• **SOURCE MATERIAL**

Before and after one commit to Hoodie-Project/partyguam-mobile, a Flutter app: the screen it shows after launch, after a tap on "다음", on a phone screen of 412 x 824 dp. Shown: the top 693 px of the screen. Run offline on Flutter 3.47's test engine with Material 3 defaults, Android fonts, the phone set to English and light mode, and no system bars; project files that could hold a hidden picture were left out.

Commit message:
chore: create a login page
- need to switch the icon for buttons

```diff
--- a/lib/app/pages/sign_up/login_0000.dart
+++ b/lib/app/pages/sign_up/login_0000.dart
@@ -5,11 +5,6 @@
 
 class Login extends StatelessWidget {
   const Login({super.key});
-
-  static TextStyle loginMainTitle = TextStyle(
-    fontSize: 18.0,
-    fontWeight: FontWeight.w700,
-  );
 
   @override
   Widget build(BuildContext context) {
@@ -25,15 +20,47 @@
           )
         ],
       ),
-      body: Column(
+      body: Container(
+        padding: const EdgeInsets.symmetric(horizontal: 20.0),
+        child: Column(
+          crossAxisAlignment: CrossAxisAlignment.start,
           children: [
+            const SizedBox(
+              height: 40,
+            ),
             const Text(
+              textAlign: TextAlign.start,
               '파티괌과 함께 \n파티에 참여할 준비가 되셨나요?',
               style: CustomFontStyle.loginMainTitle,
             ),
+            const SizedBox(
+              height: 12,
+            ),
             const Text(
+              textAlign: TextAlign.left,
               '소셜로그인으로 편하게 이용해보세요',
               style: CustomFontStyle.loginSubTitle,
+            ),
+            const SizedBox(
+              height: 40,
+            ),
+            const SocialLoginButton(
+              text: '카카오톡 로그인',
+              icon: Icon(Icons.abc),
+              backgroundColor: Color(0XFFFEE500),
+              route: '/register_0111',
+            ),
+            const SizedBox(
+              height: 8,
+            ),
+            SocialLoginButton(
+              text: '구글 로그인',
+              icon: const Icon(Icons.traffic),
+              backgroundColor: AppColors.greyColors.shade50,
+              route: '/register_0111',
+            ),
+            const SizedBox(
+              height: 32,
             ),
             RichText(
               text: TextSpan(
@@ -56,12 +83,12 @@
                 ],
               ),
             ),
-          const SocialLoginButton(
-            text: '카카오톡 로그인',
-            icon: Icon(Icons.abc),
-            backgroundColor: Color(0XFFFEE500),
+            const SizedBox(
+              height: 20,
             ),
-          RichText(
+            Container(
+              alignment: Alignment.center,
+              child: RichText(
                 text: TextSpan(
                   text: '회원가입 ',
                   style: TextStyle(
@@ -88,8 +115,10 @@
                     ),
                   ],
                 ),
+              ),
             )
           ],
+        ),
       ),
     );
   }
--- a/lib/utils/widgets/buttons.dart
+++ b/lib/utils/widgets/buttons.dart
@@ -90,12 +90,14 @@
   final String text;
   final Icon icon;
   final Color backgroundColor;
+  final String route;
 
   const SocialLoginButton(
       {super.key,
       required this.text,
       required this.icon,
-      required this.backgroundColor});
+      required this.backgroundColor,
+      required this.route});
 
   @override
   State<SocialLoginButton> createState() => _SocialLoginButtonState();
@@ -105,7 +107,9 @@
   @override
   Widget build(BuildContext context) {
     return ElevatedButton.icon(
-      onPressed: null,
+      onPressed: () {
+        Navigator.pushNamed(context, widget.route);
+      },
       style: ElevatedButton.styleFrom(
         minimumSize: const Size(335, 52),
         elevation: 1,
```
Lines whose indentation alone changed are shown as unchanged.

• **TASK STATEMENT**
A bare number is expected: how many lines above contain the word "backgroundColor"?

• **RESPONSE AREA**
6